ON THE GULF OF MEXICO — Ryan Wagner, barefoot, Camel between his lips, Gators cap on his head, guides his boat alongside a muck-covered buoy. Attached to the buoy is a rope and at the bottom of the rope is a trap and inside the trap is the reason Wagner got up early to fuel his 32-foot Sabalo, gulp some coffee and hit the water.
At $10.50 a pound for large claws, a good day of crabbing can fetch Wagner $500.
Alas, crabbing has been slow this year. Worse, as the seven-month season comes to a close today, a no-end-in-sight oil leak brings all sorts of questions for crabbers in local waters.
Not the least of them: Could this be the last stone crab season?
Wagner, 39, has run through the scenarios. If oil spoils the fisheries of Louisiana and Mississippi, would those men pack up and come down here, crowding little guys out of the market? If oil makes it into the loop current, could it spin off and damage local ecosystems? Could hurricanes splatter tar balls on our beaches? Will depleted gulf fish mean even more fishing regulations to an industry required to check in with the government before heading to open water?

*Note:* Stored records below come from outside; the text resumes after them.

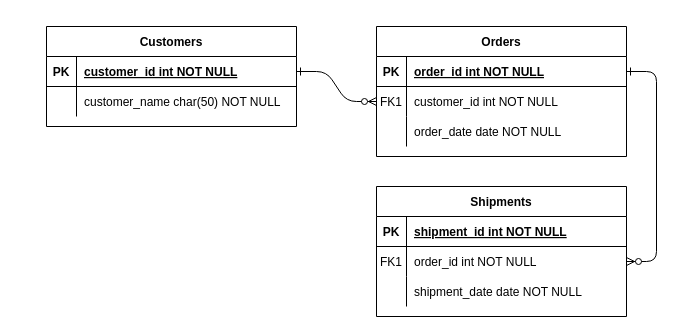
Before: Untitled Diagram.drawio in bomsiwor/wor-resolusi, a draw.io diagram. Source tidied: cells renumbered, new cells numbered last; positions are measured from the earlier drawing's top-left corner, leaving out a move shared by most shapes. Both pictures are drawn from the tidied source at 100%, with x=0, y=0 at pixel (46, 26).
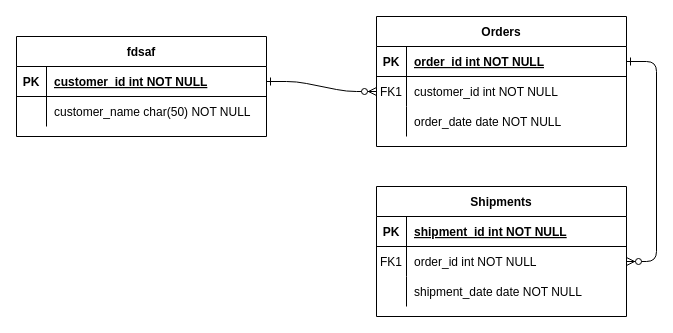
After the change.

Change to the diagram source:
```diff
@@
     <mxCell id="4" value="Orders" style="shape=table;startSize=30;childLayout=tableLayout;rowLines=0;fontStyle=1;align=center;" parent="1" vertex="1">
-      <mxGeometry x="330" width="250" height="130" as="geometry" />
+      <mxGeometry x="330" y="-10" width="250" height="130" as="geometry" />
     </mxCell>
@@
-    <mxCell id="24" value="Customers" style="shape=table;startSize=30;childLayout=tableLayout;rowLines=0;fontStyle=1;align=center;" parent="1" vertex="1">
-      <mxGeometry width="250" height="100" as="geometry" />
+    <mxCell id="24" value="fdsaf" style="shape=table;startSize=30;childLayout=tableLayout;rowLines=0;fontStyle=1;align=center;" parent="1" vertex="1">
+      <mxGeometry x="-30" y="10" width="250" height="100" as="geometry" />
     </mxCell>
```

"The fact is," he says, "we don't know."
Here stands a man, bare feet on boat deck, toiling against uncertainty and a black cloud of death. The only thing he knows for sure is that today, as he drags in his traps, there will be crabs.
"All right," Wagner calls back to his mate. "Let the crabbing begin."
• • •
Maine has lobster. Kansas has barbecue and Texas has T-bones.
In Florida, thank God, we have stone crab.
Before the 2008 World Series, Gov. Charlie Crist made a bet with Pennsylvania Gov. Ed Rendell. If the Tampa Bay Rays won, Rendell had to ship south a Philly cheesesteak and soft pretzels. If the Philadelphia Phillies won, Crist had to ship north oranges and stone crab.
They are unique in that trappers harvest only the claws, and stone crabs can regenerate claws, making them sustainable. We eat them with butter or mustard sauce, or olive oil, lime and cracked black pepper. We eat them naked, on ice. We pay $55 for two pounds of large claws.
Legend has it that a Jewish immigrant from New York named Joe Weiss was ordered by his doctor to Florida in 1913. He opened a restaurant on Biscayne Bay. In 1921, a Harvard ichthyologist studying marine life hauled in a sack full of ugly crabs with claws strong enough to slice through a man's finger like butter. Joe boiled them and served them with coleslaw and secured the stone crab a spot among iconic Florida imagery, with flamingos and orange trees. His place, Joe's Stone Crab, still hums.
Even before that, stone crab was showing up on menus around Tampa Bay.
You could find them at the hotel Bonhomie in Pass-a-Grille in 1908. Or on the Thanksgiving Dinner menu at Hotel Pillet and Restaurant on Central Avenue in St. Petersburg, in 1928.
"Truly, the history of the stone crab and the history of Florida … are significantly entwined," wrote Bruce Henry in Esquire in 1939.
In 1985, fishermen harvested 2.1 million pounds of claws. By the mid 1990s, that number had surged to 3.3 million.
That demand is what led Ryan Wagner in the mid 1990s to start crabbing, then, seven years ago, to buy his own boat and call himself Captain.
• • •
Wagner pulls the Fish Taxi alongside another buoy. Tom Petty sings Into the Great Wide Open as Wagner's mate, Doug Smith, catches the rope with a hook then lugs the trap onto the deck. Inside: two blue crabs, two spider crabs and a stone crab.
The two find all sorts of things in the traps. Hermit crabs, peppermint shrimp, leopard crabs. Wagner once found a $5 bill.
"We figured somebody took our crabs," he says, "and wanted to pay us."
Wagner runs charter trips in the summer and fishes for grouper in the winter and spring. But each year, it seems, new fishing regulations have made it harder to make a living on the water.
"The first year I had my boat was the most money I ever made," he says. "They just keep taking away and taking away."
Shortening seasons, lowering quotas, stricter regulations.
"We used to sit at the bar and talk about what we caught," he says. "Now we just complain about what they're going to do to us next."
That's why the news reports about the BP spill in the gulf make him so mad, the tar balls washing up on Dauphin Island and Gulf Shores in Alabama and Perdido Key in Florida. He sings a refrain heard among lots of fishermen around here. It seems fishing is regulated more than oil drilling.
"I've got a buddy who works on the oil rigs, and he laughs at us," Wagner says. "He says, 'We make our own rules.' "
Smith pulls in the last trap of the day and drops a couple of claws into a 5-gallon bucket. Wagner heads back to the dock with 15 pounds of clean, delicious Florida stone crab, the last of the season. Get them while you can.
Ben Montgomery can be reached at firstname.lastname@example.org or (727) 893-8650.